and offer choice. Be open to your child’s suggestions as well.
Negotiate with her. Children who participate in decisions are more
motivated to carry them out.
Be flexible and willing to adjust your parenting style
you frequently feel “let down” by your child’s behavior, it may
be because you have unrealistic expectations for her. Parents who
think in “should”, e.g., “She should be potty-trained by now”,
may find it helpful to do more reading on the matter or talk to other
parents or child development specialists. This may enable you to
adjust your expectations to a more realistic level.
environment in which your child moves also has an impact on her
behavior. For example, you may be able to modify your 2-year-old’s
behavior by changing her environment. If you find yourself constantly
saying “NO” to her, there are surely ways to restructure her
surroundings so that fewer things are off-limits. This will cause les
frustration for both of you.
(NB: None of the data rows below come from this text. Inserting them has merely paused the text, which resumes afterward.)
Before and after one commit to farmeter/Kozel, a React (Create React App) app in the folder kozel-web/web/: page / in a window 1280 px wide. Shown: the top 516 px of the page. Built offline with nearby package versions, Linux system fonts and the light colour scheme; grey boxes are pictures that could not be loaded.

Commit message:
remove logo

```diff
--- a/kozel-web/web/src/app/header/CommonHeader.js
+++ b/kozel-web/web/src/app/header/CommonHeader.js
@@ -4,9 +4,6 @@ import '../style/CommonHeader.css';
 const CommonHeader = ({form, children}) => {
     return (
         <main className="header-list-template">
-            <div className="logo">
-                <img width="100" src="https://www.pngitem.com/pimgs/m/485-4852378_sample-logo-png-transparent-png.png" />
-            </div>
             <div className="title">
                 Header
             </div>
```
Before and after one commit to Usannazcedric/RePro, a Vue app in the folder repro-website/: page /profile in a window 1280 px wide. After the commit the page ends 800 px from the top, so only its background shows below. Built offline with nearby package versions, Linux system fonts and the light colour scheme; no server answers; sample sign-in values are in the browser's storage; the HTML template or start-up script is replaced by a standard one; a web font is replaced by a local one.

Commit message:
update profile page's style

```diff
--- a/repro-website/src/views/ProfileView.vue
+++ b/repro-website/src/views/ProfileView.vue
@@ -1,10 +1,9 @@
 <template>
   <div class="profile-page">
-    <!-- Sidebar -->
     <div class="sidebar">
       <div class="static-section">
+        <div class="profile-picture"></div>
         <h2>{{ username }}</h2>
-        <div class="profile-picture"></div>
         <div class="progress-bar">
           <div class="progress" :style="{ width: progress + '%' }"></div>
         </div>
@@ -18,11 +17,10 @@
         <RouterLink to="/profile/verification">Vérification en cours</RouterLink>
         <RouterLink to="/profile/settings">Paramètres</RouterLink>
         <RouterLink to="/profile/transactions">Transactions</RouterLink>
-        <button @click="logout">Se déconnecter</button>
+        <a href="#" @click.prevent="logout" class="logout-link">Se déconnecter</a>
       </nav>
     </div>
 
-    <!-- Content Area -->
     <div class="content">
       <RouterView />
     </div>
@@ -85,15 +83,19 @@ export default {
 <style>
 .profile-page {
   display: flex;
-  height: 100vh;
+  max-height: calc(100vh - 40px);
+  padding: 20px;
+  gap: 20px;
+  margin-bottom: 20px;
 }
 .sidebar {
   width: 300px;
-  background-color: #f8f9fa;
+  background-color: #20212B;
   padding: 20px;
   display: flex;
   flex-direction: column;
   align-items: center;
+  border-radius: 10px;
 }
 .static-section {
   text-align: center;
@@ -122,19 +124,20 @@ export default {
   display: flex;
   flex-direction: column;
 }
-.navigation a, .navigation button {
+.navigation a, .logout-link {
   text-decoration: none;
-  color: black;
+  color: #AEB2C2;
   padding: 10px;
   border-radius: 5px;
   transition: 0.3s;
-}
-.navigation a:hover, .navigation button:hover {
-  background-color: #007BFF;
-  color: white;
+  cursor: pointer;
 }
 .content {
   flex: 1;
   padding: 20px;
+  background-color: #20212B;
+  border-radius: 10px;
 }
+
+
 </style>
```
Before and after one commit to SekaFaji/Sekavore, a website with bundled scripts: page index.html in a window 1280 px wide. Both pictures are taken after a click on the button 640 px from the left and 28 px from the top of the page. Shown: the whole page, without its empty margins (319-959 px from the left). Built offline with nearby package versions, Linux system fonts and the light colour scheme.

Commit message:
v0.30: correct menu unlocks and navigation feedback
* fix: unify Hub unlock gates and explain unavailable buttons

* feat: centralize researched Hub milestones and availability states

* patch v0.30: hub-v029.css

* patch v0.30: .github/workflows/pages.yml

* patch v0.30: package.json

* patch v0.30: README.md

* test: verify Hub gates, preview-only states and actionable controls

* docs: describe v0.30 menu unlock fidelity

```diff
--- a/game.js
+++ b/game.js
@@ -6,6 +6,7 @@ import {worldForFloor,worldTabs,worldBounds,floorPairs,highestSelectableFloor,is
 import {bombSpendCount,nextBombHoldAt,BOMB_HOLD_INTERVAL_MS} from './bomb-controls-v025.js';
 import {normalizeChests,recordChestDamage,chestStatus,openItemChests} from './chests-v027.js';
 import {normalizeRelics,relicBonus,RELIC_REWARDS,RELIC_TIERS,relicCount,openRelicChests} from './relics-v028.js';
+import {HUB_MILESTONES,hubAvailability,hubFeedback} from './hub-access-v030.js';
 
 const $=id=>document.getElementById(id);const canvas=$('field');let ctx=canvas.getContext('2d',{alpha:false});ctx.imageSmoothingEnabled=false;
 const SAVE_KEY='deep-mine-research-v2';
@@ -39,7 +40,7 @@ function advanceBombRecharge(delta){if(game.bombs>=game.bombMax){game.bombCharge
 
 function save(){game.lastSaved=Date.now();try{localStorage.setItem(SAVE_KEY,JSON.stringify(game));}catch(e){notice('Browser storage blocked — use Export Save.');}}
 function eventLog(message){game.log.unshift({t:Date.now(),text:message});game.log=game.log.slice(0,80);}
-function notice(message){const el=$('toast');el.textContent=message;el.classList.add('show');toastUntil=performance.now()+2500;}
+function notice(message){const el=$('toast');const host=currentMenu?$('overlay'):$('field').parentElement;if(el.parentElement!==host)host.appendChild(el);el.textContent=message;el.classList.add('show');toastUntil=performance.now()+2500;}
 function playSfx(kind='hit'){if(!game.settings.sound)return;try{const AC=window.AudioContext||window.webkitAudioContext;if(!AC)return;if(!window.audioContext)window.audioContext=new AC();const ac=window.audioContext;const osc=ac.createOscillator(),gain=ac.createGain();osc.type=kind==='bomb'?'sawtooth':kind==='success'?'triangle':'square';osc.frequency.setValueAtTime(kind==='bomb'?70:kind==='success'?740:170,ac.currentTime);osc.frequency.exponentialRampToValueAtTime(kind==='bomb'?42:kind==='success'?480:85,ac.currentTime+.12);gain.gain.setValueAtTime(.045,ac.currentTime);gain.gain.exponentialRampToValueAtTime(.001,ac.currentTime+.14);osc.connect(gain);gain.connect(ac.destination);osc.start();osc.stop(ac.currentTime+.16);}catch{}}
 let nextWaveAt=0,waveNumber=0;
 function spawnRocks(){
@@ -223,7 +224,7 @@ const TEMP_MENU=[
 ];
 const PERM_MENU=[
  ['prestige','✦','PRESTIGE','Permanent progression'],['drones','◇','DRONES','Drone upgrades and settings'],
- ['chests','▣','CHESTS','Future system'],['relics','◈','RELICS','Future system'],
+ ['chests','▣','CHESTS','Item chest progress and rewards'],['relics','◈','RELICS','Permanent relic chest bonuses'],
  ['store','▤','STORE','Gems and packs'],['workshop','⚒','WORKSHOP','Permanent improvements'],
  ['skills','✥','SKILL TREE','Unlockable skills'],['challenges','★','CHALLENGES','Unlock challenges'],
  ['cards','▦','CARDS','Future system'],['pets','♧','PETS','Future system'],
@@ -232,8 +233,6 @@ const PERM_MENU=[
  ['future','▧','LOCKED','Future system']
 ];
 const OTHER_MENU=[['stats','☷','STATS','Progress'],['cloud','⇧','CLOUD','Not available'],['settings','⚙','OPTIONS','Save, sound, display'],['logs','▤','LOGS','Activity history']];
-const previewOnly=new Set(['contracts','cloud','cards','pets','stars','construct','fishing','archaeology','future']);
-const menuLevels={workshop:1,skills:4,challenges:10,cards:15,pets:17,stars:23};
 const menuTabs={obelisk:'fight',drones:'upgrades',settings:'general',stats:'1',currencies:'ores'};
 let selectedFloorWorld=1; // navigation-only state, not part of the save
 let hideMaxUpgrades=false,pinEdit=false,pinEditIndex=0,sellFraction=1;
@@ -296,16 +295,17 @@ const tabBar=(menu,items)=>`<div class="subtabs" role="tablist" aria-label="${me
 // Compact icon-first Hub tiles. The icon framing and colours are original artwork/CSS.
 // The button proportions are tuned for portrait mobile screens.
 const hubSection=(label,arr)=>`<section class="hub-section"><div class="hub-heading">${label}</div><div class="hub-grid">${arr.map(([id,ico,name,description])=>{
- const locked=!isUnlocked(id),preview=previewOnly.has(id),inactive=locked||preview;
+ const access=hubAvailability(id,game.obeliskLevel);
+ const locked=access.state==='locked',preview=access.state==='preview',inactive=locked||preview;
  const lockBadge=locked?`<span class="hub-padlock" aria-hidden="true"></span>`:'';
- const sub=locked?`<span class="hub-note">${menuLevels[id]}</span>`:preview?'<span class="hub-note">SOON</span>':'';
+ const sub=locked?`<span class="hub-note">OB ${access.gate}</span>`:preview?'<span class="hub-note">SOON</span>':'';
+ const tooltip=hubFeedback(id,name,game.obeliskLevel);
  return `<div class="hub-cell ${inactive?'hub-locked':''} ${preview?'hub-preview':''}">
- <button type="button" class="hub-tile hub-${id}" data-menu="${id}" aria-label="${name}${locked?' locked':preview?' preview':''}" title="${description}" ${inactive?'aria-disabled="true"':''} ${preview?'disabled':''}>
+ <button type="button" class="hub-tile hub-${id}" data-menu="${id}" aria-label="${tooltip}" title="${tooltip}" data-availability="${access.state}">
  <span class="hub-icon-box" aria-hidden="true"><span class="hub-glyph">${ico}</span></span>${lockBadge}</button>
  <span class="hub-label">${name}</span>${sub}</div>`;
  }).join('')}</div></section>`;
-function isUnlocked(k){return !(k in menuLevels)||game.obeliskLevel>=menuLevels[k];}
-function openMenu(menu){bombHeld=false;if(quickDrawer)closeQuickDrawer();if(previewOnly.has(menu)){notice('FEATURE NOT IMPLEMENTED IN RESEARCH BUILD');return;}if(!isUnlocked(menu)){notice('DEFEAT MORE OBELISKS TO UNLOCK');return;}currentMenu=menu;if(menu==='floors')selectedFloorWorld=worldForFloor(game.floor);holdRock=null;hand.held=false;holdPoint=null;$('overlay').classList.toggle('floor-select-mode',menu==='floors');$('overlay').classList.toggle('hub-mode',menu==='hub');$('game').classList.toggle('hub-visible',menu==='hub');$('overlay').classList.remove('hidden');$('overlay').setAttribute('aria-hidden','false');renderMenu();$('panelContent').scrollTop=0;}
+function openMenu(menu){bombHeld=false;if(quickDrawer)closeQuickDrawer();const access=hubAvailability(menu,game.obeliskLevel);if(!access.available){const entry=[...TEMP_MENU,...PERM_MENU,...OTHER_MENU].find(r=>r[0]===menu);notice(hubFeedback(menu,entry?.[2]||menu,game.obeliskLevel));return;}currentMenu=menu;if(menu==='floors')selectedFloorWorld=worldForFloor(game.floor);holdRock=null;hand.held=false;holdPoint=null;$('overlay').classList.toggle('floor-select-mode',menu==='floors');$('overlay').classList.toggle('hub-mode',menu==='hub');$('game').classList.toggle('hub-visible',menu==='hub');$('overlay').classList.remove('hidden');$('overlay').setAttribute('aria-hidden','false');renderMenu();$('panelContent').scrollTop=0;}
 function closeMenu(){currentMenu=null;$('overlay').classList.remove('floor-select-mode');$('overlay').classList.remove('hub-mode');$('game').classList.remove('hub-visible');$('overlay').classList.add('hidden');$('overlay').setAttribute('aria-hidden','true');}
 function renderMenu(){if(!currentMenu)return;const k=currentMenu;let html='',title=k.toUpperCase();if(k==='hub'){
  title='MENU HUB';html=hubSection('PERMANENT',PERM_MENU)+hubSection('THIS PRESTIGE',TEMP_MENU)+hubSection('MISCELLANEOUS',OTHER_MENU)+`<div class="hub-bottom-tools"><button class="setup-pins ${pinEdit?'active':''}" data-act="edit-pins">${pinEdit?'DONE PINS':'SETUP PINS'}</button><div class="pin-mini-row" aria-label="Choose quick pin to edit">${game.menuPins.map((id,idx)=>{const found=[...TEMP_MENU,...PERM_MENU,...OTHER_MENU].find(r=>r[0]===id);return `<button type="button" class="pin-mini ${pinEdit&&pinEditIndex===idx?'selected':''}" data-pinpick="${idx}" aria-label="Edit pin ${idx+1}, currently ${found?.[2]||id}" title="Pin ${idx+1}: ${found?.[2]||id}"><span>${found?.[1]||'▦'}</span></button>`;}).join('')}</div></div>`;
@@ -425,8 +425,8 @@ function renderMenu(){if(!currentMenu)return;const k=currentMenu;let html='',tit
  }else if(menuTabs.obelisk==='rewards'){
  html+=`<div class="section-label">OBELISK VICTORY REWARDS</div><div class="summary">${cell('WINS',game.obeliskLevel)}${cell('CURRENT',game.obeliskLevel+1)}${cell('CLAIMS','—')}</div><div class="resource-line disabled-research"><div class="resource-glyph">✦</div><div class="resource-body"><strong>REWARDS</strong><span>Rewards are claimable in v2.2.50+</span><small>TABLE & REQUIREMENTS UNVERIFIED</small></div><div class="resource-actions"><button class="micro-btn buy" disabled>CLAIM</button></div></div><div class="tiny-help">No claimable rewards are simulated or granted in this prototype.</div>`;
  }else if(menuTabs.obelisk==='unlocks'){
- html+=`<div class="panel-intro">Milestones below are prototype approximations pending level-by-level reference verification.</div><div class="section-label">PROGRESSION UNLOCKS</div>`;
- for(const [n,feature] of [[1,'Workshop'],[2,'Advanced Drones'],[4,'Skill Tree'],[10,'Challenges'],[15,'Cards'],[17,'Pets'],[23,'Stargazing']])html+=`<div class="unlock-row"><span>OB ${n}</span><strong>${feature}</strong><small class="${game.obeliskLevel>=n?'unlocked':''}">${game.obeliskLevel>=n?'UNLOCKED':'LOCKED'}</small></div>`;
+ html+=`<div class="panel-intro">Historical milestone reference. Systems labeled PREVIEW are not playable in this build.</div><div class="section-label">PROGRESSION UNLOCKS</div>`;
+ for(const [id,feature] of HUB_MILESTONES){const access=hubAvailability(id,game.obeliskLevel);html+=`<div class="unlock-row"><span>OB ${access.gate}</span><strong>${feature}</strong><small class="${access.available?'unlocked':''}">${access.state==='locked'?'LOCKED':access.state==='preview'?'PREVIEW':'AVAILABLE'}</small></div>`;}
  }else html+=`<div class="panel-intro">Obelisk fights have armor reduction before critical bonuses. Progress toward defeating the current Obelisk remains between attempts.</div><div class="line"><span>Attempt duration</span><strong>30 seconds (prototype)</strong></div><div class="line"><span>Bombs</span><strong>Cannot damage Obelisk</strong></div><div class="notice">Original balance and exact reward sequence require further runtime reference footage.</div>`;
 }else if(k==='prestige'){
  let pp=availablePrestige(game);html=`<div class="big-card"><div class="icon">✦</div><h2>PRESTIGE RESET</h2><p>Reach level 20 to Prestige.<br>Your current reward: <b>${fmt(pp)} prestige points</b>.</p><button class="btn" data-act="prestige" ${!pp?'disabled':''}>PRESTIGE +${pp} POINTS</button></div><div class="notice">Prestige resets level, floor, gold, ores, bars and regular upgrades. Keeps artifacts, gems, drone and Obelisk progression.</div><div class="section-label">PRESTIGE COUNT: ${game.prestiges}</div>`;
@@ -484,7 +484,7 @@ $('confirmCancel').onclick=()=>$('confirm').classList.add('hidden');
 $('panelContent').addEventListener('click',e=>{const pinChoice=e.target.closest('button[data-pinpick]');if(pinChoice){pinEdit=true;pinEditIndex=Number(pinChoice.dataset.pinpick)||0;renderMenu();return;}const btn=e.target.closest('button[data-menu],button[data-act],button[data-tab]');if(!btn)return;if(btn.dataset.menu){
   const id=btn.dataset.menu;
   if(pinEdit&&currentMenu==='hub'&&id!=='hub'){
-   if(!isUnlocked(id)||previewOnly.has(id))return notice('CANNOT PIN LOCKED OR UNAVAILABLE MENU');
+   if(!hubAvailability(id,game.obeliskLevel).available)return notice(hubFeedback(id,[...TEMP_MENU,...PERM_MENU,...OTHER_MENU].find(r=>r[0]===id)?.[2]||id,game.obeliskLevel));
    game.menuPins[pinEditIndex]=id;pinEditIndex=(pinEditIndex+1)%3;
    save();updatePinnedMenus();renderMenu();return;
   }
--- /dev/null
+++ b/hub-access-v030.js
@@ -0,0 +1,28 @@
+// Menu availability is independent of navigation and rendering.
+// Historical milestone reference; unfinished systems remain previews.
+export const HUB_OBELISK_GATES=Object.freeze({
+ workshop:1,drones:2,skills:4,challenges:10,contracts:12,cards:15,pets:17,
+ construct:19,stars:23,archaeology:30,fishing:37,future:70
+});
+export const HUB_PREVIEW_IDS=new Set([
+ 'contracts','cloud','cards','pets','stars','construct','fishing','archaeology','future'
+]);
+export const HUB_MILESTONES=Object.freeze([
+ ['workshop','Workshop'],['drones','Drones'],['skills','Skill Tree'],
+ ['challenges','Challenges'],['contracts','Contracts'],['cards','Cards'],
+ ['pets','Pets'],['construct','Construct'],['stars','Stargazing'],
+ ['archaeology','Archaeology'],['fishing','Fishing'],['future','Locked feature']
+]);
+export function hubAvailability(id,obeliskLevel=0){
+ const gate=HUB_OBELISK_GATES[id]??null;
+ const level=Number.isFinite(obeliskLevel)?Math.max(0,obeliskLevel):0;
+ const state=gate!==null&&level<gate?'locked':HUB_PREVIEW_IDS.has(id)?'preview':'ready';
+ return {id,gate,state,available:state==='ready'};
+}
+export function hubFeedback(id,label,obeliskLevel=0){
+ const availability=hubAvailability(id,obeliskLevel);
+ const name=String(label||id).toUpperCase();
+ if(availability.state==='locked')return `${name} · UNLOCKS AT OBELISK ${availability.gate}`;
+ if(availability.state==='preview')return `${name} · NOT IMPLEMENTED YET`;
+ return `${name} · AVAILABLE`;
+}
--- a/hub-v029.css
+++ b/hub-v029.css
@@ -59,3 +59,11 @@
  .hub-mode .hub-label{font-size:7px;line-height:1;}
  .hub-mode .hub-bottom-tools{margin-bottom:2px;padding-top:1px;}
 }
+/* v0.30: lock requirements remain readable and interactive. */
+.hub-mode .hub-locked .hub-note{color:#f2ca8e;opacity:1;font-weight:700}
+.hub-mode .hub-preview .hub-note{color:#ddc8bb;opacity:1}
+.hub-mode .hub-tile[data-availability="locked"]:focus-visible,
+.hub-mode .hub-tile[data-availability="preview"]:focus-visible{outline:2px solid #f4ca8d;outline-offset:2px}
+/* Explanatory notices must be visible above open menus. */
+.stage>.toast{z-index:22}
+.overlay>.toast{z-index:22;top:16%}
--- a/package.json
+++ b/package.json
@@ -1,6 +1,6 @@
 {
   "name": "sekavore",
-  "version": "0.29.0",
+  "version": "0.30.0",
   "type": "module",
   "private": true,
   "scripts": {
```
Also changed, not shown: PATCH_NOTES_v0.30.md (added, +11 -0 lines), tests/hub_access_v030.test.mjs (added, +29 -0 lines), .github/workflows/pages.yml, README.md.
your child changes, you will probably have to change your parenting
style, too. Many parents find it helpful at some point to draw up a
“kiddie contract” to encourage good behavior and motivate their
child. This can be as simple as a weekly list of chores and
responsibilities posted on the refrigerator. Chances are, what works
with your child now won’t work forever.
tend to look less to their parents and more to their peers for
examples of how to be. Continue to provide guidance and appropriate
discipline while allowing your child to earn more independence. And
seize every available moment to make a connection!
Show your love is unconditional
a parent, you are responsible for correcting and guiding your child.
But how you express your corrective guidance makes all the difference
in how your child receives it. When you have to confront your child,
avoid blaming, criticizing or faultfinding, which undermine his
self-esteem and can lead to resentment. Instead, strive to nurture and
encourage even when you are disciplining your child. Make sure he
knows that while you want and expect him to do better next time, you
love him-no matter what.
Be aware of your own needs and limitations as a parent
it you are an imperfect parent. You have strengths and weaknesses as a
family leader. Recognize your abilities, “I’m loving and
dedicated”. Vow to work on your weaknesses. “I need to be more
consistent with discipline”. Try to have realistic expectations of
yourself, your spouse and your children. You don’t have to have all
the answers be forgiving of yourself. And try to make parenting a
manageable job. Focus on the areas that need the most attention rather
than trying to address everything all at once. Admit it when you’re
burned out. Take time out from parenting to do thing that will make
you happy as a person and as a couple. Focusing on your needs does not
make you selfish. It simply means you care about your own well-being.
Which is another important value to model for your children.
[ HOME ] [ NEXT ] [ BACK ]